The Government minister who holds responsibility for the protection of the island’s children is disturbed about the worrying trend of schoolgirls being impregnated by “hard back men”.
The situation has angered Minister of People Empowerment and Elder Affairs Cynthia Forde and she has called on parents
to stop encouraging their under-aged
pregnant daughters, not to tell child care authorities who was responsible for their pregnancy.
The minister spoke out briefly about the issue this morning, as she delivered remarks at the Lloyd Erskine Sandiford Centre for the launch of the FMH Sandy Lane Charitable Trust Help Line, held.
“I am one of the most disturbed mothers, grandmothers, aunties of Barbados because of our young girls are being impregnated, not by school boys alone, because I can understand that, but by hard-back men. I believe this is an integral part of what we have to work towards stamping out, and bring the perpetrators to justice. It is wrong.
“Last week I saw about 20 of them. Granted that this year they are a little older than most years. Nobody wants a 14-year-old girl with two babies. I saw two of them last year, in the same environment, on the second baby at 14 years old.
“Where are the men? And they are not school boys. . . Most of those girls are those who are most impoverished and they are the ones that need the help to raise the babies,” Forde said.
Following the launch, Forde told Barbados TODAY that this troubling situation cannot be allowed to continue, and indicated that while the Child Care Board, which falls under her ministry, can only do its best to investigate such cases, there was legislation to deal with it.
However, the St Thomas Member of Parliament lamented that some parents, particularly mothers, often used their influence on their daughters to convince them not to speak to authorities regarding the men involved.
“I want the men locked up,” Forde said.
“But I understand that some of the mothers in particular are the ones who are telling the children that ‘I am not going to allow you to reveal who the man is because you are not going to be able to get maintenance for the child’.
“I understand that some of them, not all, are the ones who are hiding that
information from the police and the Child Care Board, but it has to stop. The Welfare Department will help and the Child Care Board makes sure that provisions are made available for them in terms of day care, so that the girls can go back to school,” she said.
Forde noted that she has been meeting some of these young mothers for around 21 years, and it bothered her every time she met with them, especially when they speak to her about the struggles they face in life and the goals they have set for themselves.
“It has to stop. Parents need to be more supportive and more responsible for supervising children. I see them every year I do the programme. They are great children.

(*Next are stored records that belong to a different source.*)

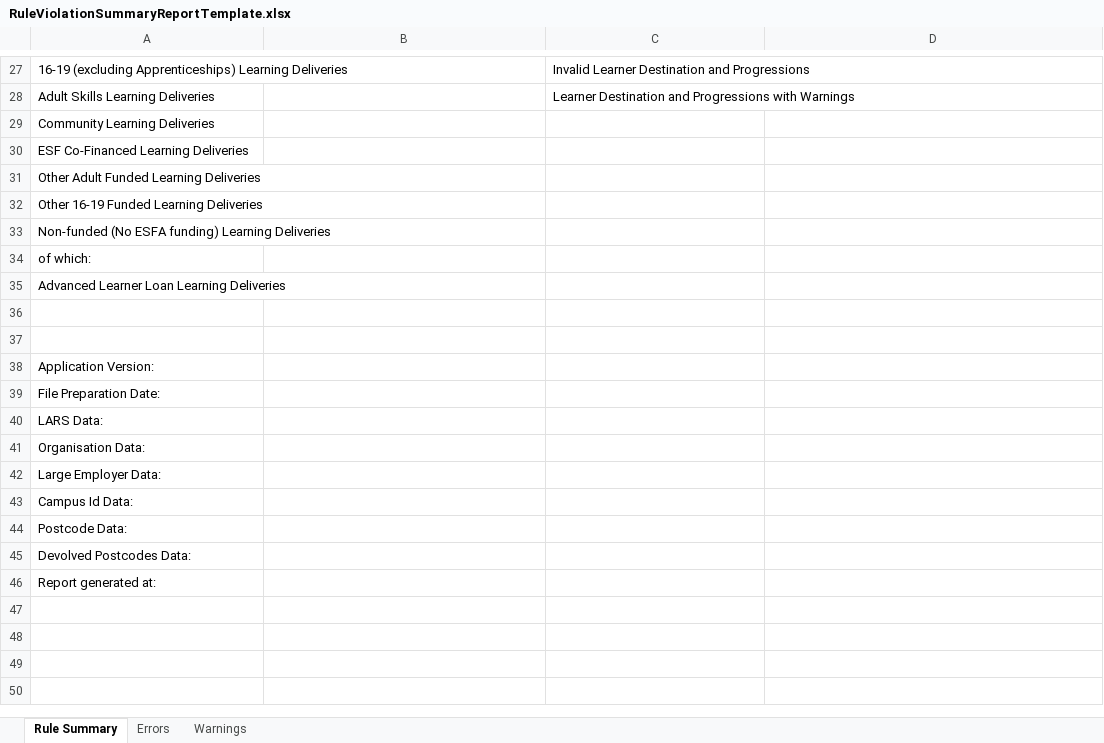
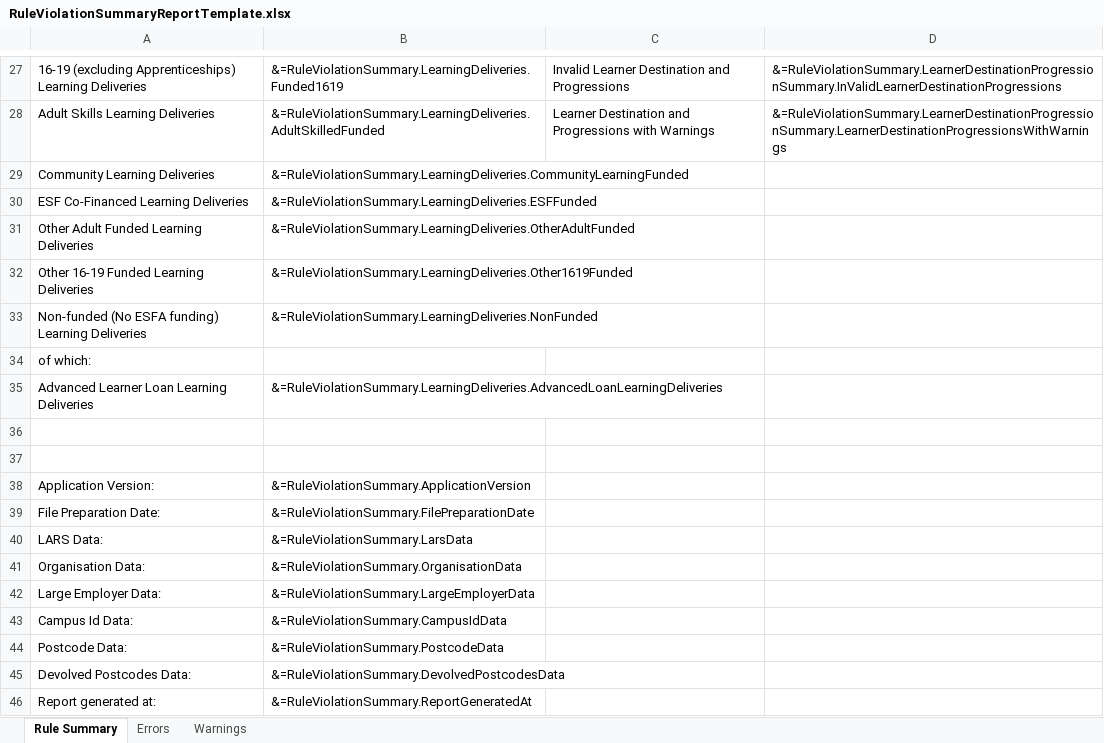
Before and after one commit to SkillsFundingAgency/DC-ILR-2021-ReportService, an Excel workbook: src/ESFA.DC.ILR.ReportService.Reports/Templates/RuleViolationSummaryReportTemplate.xlsx, sheet Rule Summary, drawn as a sheet; only a part is shown, gaps mark what is left out; values as stored, in another font and other column widths than the file's, no borders; the diff covers the shown part only; the diff names each change by its address in the sheet, - before the commit and + after, or states it on an @@ line.

Commit message:
Rule Violations Summary Model Builder

```diff
--- a/src/ESFA.DC.ILR.ReportService.Reports/Templates/RuleViolationSummaryReportTemplate.xlsx (sheet Rule Summary)
+++ b/src/ESFA.DC.ILR.ReportService.Reports/Templates/RuleViolationSummaryReportTemplate.xlsx (sheet Rule Summary)
-B27: (empty)
+B27: &=RuleViolationSummary.LearningDeliveries.Funded1619
-D27: (empty)
+D27: &=RuleViolationSummary.LearnerDestinationProgressionSummary.InValidLearnerDestinationProgressions
-B28: (empty)
+B28: &=RuleViolationSummary.LearningDeliveries.AdultSkilledFunded
-D28: (empty)
+D28: &=RuleViolationSummary.LearnerDestinationProgressionSummary.LearnerDestinationProgressionsWithWarnings
-B29: (empty)
+B29: &=RuleViolationSummary.LearningDeliveries.CommunityLearningFunded
-B30: (empty)
+B30: &=RuleViolationSummary.LearningDeliveries.ESFFunded
-B31: (empty)
+B31: &=RuleViolationSummary.LearningDeliveries.OtherAdultFunded
-B32: (empty)
+B32: &=RuleViolationSummary.LearningDeliveries.Other1619Funded
-B33: (empty)
+B33: &=RuleViolationSummary.LearningDeliveries.NonFunded
-B35: (empty)
+B35: &=RuleViolationSummary.LearningDeliveries.AdvancedLoanLearningDeliveries
-B38: (empty)
+B38: &=RuleViolationSummary.ApplicationVersion
-B39: (empty)
+B39: &=RuleViolationSummary.FilePreparationDate
-B40: (empty)
+B40: &=RuleViolationSummary.LarsData
-B41: (empty)
+B41: &=RuleViolationSummary.OrganisationData
-B42: (empty)
+B42: &=RuleViolationSummary.LargeEmployerData
-B43: (empty)
+B43: &=RuleViolationSummary.CampusIdData
-B44: (empty)
+B44: &=RuleViolationSummary.PostcodeData
-B45: (empty)
+B45: &=RuleViolationSummary.DevolvedPostcodesData
-B46: (empty)
+B46: &=RuleViolationSummary.ReportGeneratedAt
```
Also changed, not shown: 1 added row, 1 removed row, 28 edited cells and cell formats elsewhere in this sheet, sheet Warnings, sheet Errors, 10 other files.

“And they are from all the secondary schools, not just the comprehensive, or what we call the newer secondary schools. It is across the board. It says that parents now have to protect children, teachers have to give them a listening ear, and there are others in the society who have to play their role too,” she said.

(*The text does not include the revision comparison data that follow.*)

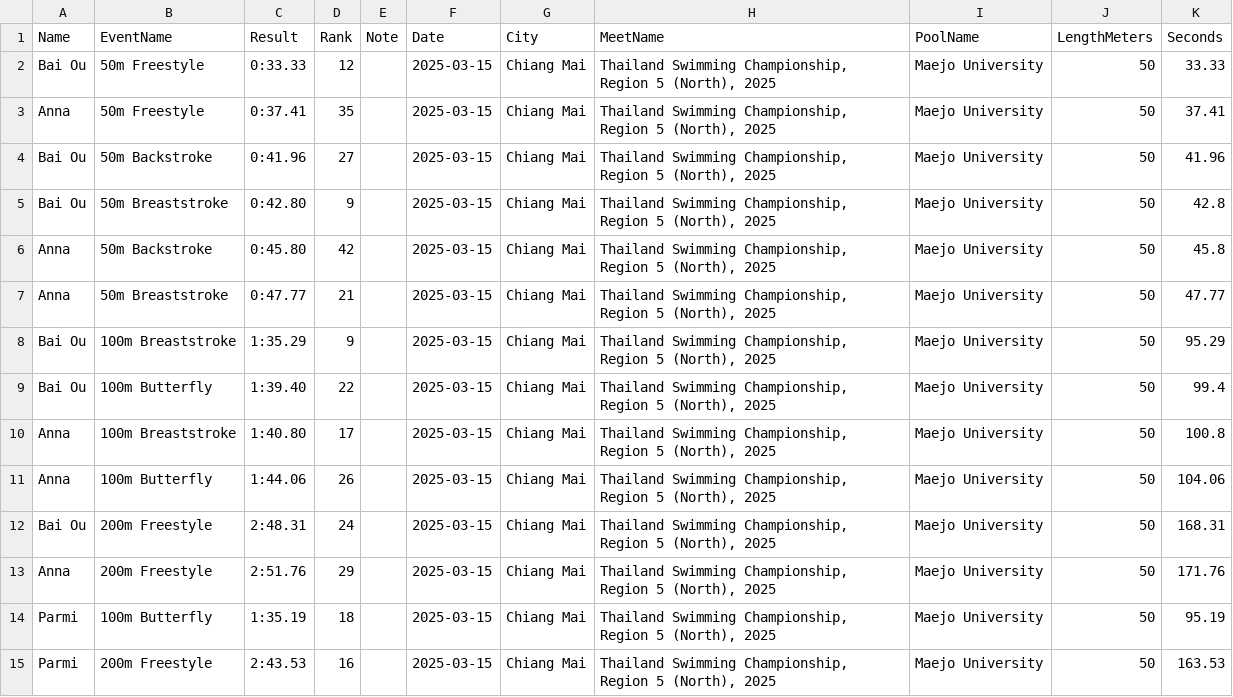
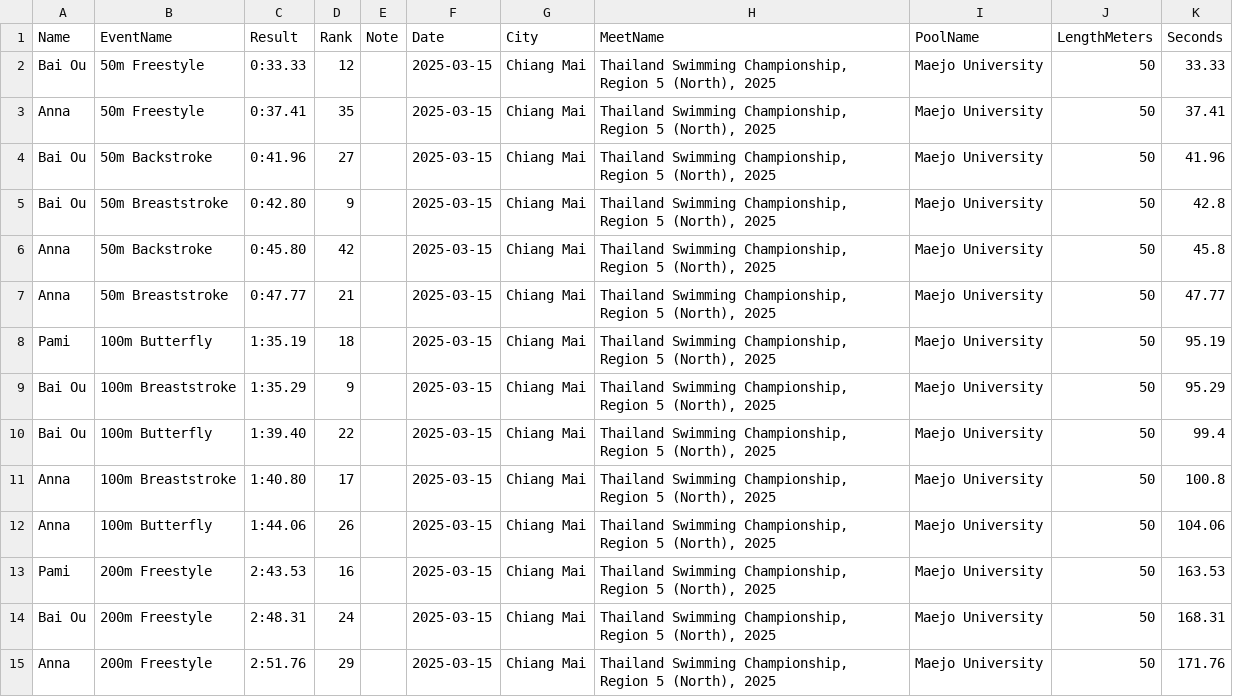
Before and after one commit to smallworldll/swim-results-viewer, a CSV file: meets/2025-03-15_Chiang Mai_Maejo University/results.csv, drawn as a sheet.

Commit message:
Edit results for 2025-03-15_Chiang Mai_Maejo University

```diff
--- a/meets/2025-03-15_Chiang Mai_Maejo University/results.csv
+++ b/meets/2025-03-15_Chiang Mai_Maejo University/results.csv
@@ -7,2 +7,3 @@ Anna,50m Backstroke,0:45.80,42,,2025-03-15,Chiang Mai,"Thailand Swimming Champio
 Anna,50m Breaststroke,0:47.77,21,,2025-03-15,Chiang Mai,"Thailand Swimming Championship, Region 5 (North), 2025",Maejo University,50,47.77
+Pami,100m Butterfly,1:35.19,18,,2025-03-15,Chiang Mai,"Thailand Swimming Championship, Region 5 (North), 2025",Maejo University,50,95.19
 Bai Ou,100m Breaststroke,1:35.29,9,,2025-03-15,Chiang Mai,"Thailand Swimming Championship, Region 5 (North), 2025",Maejo University,50,95.29
@@ -11,5 +12,4 @@ Anna,100m Breaststroke,1:40.80,17,,2025-03-15,Chiang Mai,"Thailand Swimming Cham
 Anna,100m Butterfly,1:44.06,26,,2025-03-15,Chiang Mai,"Thailand Swimming Championship, Region 5 (North), 2025",Maejo University,50,104.06
+Pami,200m Freestyle,2:43.53,16,,2025-03-15,Chiang Mai,"Thailand Swimming Championship, Region 5 (North), 2025",Maejo University,50,163.53
 Bai Ou,200m Freestyle,2:48.31,24,,2025-03-15,Chiang Mai,"Thailand Swimming Championship, Region 5 (North), 2025",Maejo University,50,168.31
 Anna,200m Freestyle,2:51.76,29,,2025-03-15,Chiang Mai,"Thailand Swimming Championship, Region 5 (North), 2025",Maejo University,50,171.76
-Parmi,100m Butterfly,1:35.19,18,,2025-03-15,Chiang Mai,"Thailand Swimming Championship, Region 5 (North), 2025",Maejo University,50,95.19
-Parmi,200m Freestyle,2:43.53,16,,2025-03-15,Chiang Mai,"Thailand Swimming Championship, Region 5 (North), 2025",Maejo University,50,163.53
```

The minister said she hoped that the Help Line, which is a 24-hour service, at the disposal of children up to 18 years, would be one of the solutions to addressing the worrying trend of teenaged pregnancy in Barbados.